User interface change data

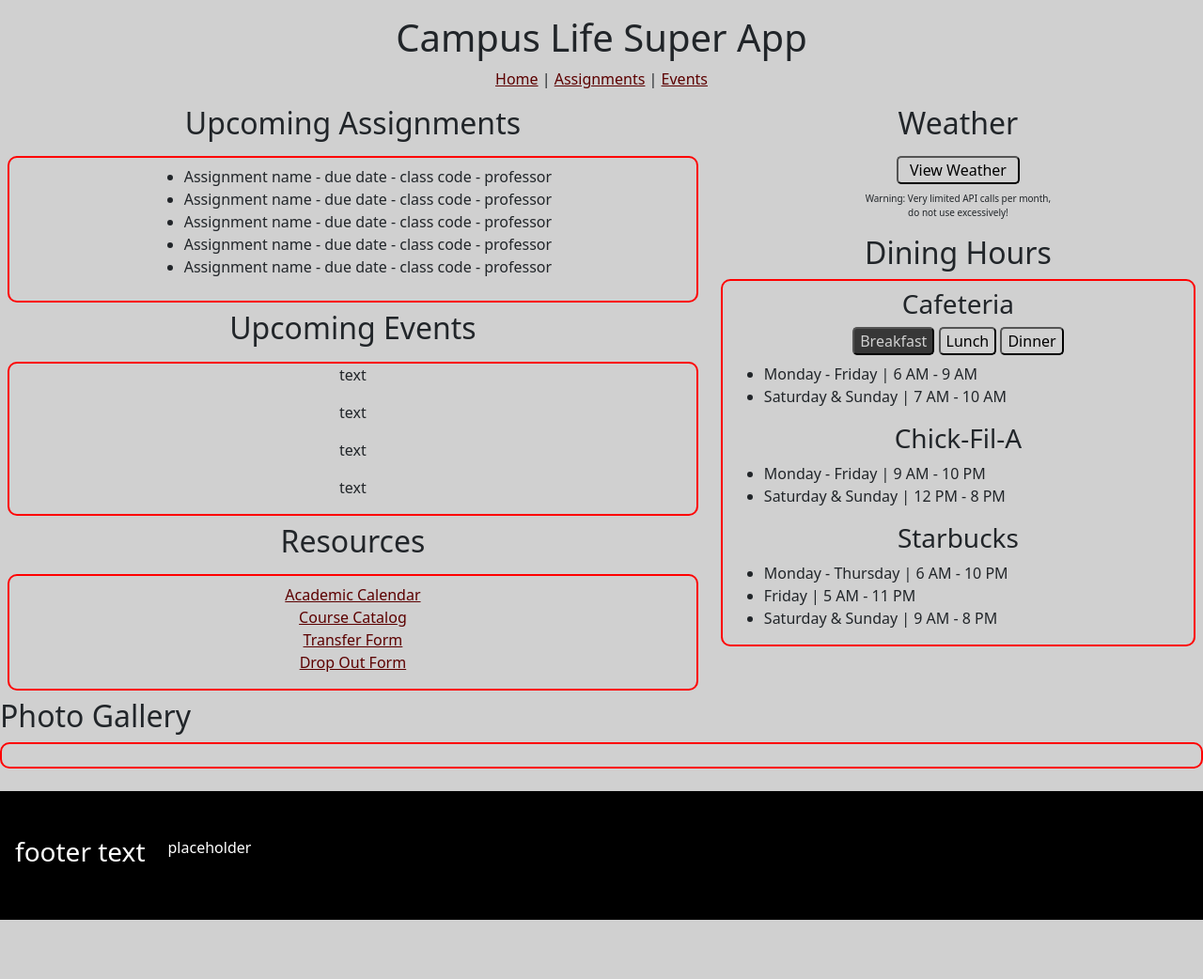
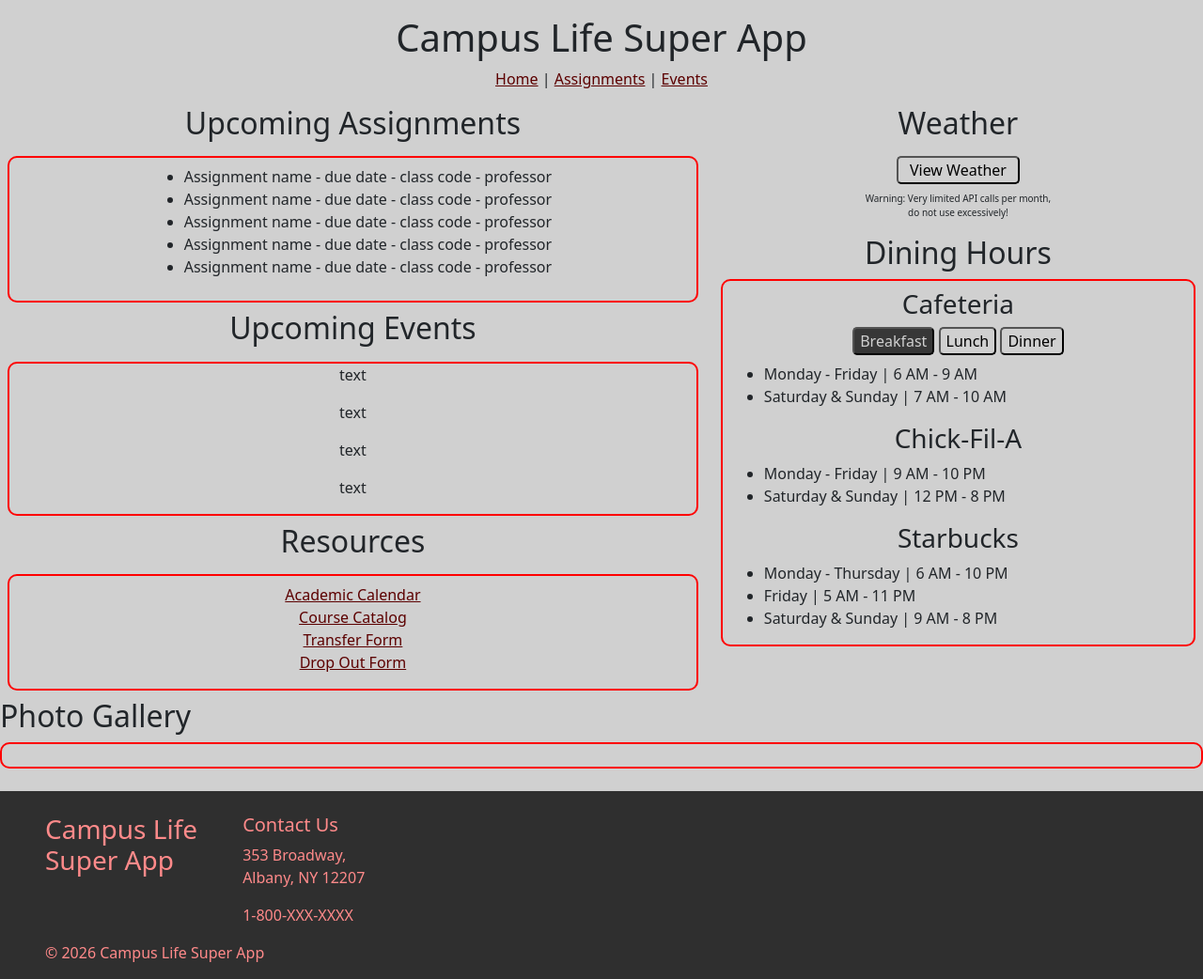
Before and after one commit to BrendonM81/campus-life-super-app, a plain HTML site: page index.html in a window 1280 px wide. Shown: the whole page at 94% size. Before the commit the page ends 979 px from the top, so only its background shows below. Drawn offline with nearby package versions, Linux system fonts and the light colour scheme.

Commit message:
Finished footer and added to all pages

```diff
--- a/css/style.css
+++ b/css/style.css
@@ -14,8 +14,8 @@ a {
     color: #5c0000;
 }
 footer {
-    color: white;
-    background-color: black;
+    color: rgb(255, 138, 138);
+    background-color: #2F2F2F;
 }
 
 
--- a/index.html
+++ b/index.html
@@ -107,9 +107,18 @@
                 </div>
             </section>
         </main>
-        <footer class="d-flex gap-4 mt-4 py-5 ps-3">
-            <h3>footer text</h3>
-            <p>placeholder</p>
+        <footer class="d-flex flex-column mt-4 pt-4 ps-5">
+            <div class="invisdiv d-flex gap-5">
+                <h3>Campus Life<br>Super App</h3>
+                <div class="invisdiv">
+                    <h5>Contact Us</h5>
+                    <p>353 Broadway,<br>Albany, NY 12207</p>
+                    <p>1-800-XXX-XXXX</p>
+                </div>
+            </div>
+            <div class="invisdiv">
+                <p>© 2026 Campus Life Super App</p>
+            </div>
         </footer>
         <script src="js\script.js"></script>
         <script src="https://cdn.jsdelivr.net/npm/bootstrap@5.3.9/dist/js/bootstrap.bundle.min.js" integrity="sha384-WyOxWvTyr1QaMPfiPJSv76iReVthorl5uWlFtZPyK0IEB0hGzo9y5Bp9mYanr8Bu" crossorigin="anonymous"></script>
```
Also changed, not shown: assignments.html (+12 -2 lines), events.html (+12 -2 lines).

Directions: The entries above are to be repeated in full, except for their pictures.

Your response:
Before and after one commit to BrendonM81/campus-life-super-app, a plain HTML site: page index.html in a window 1280 px wide. Shown: the whole page at 94% size. Before the commit the page ends 979 px from the top, so only its background shows below. Drawn offline with nearby package versions, Linux system fonts and the light colour scheme.

Commit message:
Finished footer and added to all pages

```diff
--- a/css/style.css
+++ b/css/style.css
@@ -14,8 +14,8 @@ a {
     color: #5c0000;
 }
 footer {
-    color: white;
-    background-color: black;
+    color: rgb(255, 138, 138);
+    background-color: #2F2F2F;
 }
 
 
--- a/index.html
+++ b/index.html
@@ -107,9 +107,18 @@
                 </div>
             </section>
         </main>
-        <footer class="d-flex gap-4 mt-4 py-5 ps-3">
-            <h3>footer text</h3>
-            <p>placeholder</p>
+        <footer class="d-flex flex-column mt-4 pt-4 ps-5">
+            <div class="invisdiv d-flex gap-5">
+                <h3>Campus Life<br>Super App</h3>
+                <div class="invisdiv">
+                    <h5>Contact Us</h5>
+                    <p>353 Broadway,<br>Albany, NY 12207</p>
+                    <p>1-800-XXX-XXXX</p>
+                </div>
+            </div>
+            <div class="invisdiv">
+                <p>© 2026 Campus Life Super App</p>
+            </div>
         </footer>
         <script src="js\script.js"></script>
         <script src="https://cdn.jsdelivr.net/npm/bootstrap@5.3.9/dist/js/bootstrap.bundle.min.js" integrity="sha384-WyOxWvTyr1QaMPfiPJSv76iReVthorl5uWlFtZPyK0IEB0hGzo9y5Bp9mYanr8Bu" crossorigin="anonymous"></script>
```
Also changed, not shown: assignments.html (+12 -2 lines), events.html (+12 -2 lines).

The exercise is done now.